(Revision tracking records)
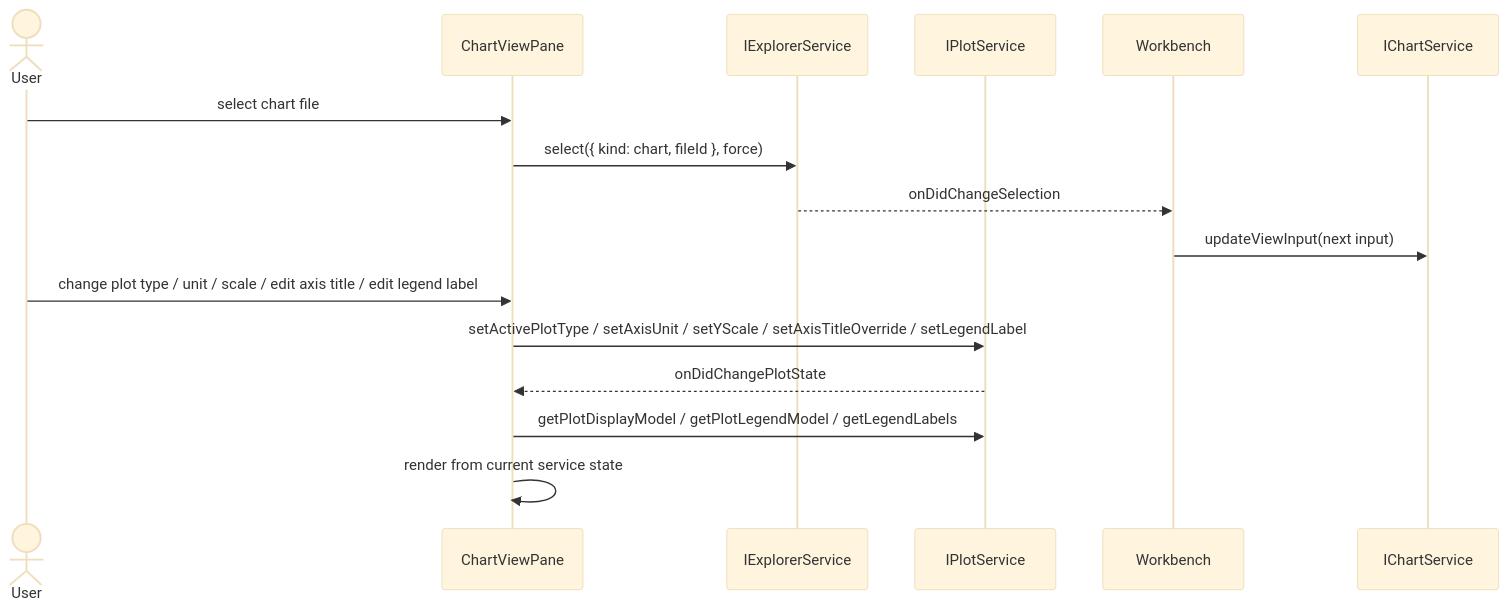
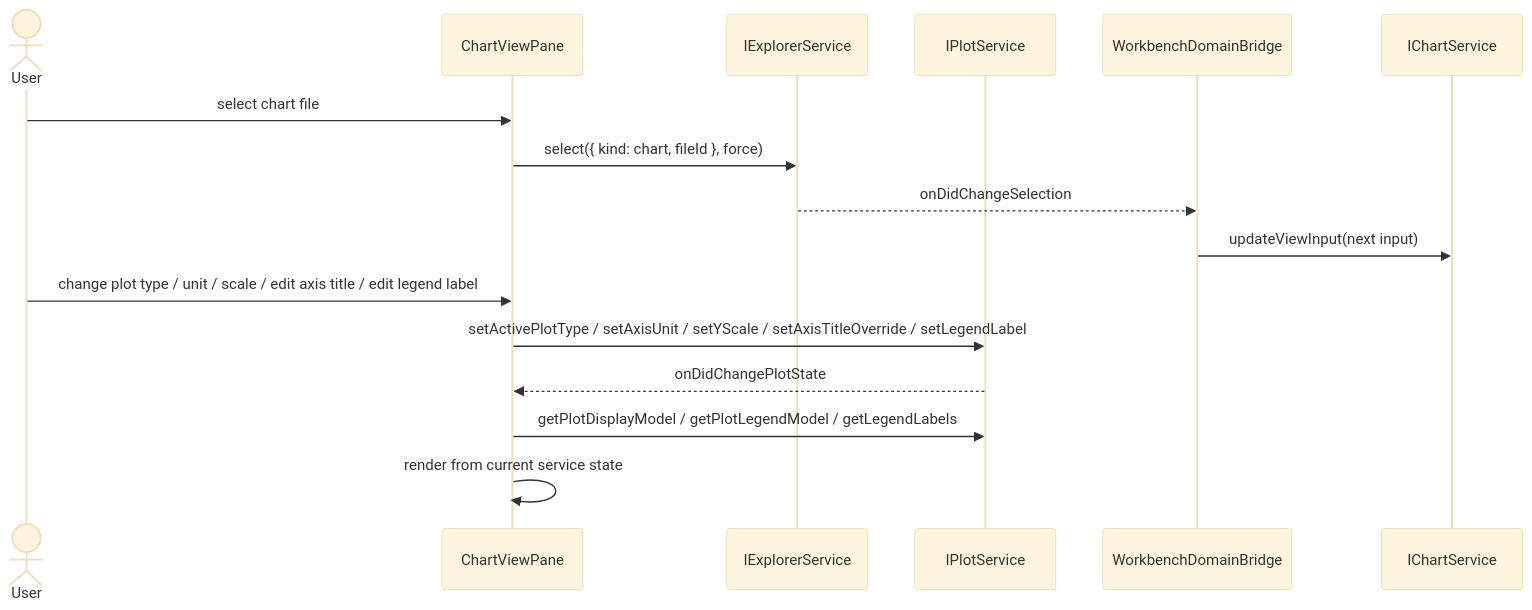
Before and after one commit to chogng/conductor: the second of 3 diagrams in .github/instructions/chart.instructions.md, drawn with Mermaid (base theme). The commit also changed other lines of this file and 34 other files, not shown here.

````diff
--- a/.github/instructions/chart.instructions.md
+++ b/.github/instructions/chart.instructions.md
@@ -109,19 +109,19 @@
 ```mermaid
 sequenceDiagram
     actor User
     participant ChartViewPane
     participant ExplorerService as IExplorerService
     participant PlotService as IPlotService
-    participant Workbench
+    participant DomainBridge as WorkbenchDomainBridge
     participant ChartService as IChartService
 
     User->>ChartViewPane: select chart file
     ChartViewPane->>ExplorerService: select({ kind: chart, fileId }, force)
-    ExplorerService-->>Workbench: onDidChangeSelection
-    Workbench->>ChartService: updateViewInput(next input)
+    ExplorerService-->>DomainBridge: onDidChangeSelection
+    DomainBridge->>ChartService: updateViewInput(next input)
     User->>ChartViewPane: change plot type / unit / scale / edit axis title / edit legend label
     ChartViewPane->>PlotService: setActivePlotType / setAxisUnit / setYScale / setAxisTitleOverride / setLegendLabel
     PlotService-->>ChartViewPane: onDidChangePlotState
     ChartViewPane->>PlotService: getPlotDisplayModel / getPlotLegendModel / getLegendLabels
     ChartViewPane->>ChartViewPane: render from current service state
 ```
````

• [AIM OF THE TASK]
Your answer should be the lines of the records that hold the string "ChartViewPane".

• [SOLUTION TO THIS EXERCISE]
     participant ChartViewPane
     User->>ChartViewPane: select chart file
     ChartViewPane->>ExplorerService: select({ kind: chart, fileId }, force)
     User->>ChartViewPane: change plot type / unit / scale / edit axis title / edit legend label
     ChartViewPane->>PlotService: setActivePlotType / setAxisUnit / setYScale / setAxisTitleOverride / setLegendLabel
     PlotService-->>ChartViewPane: onDidChangePlotState
     ChartViewPane->>PlotService: getPlotDisplayModel / getPlotLegendModel / getLegendLabels
     ChartViewPane->>ChartViewPane: render from current service state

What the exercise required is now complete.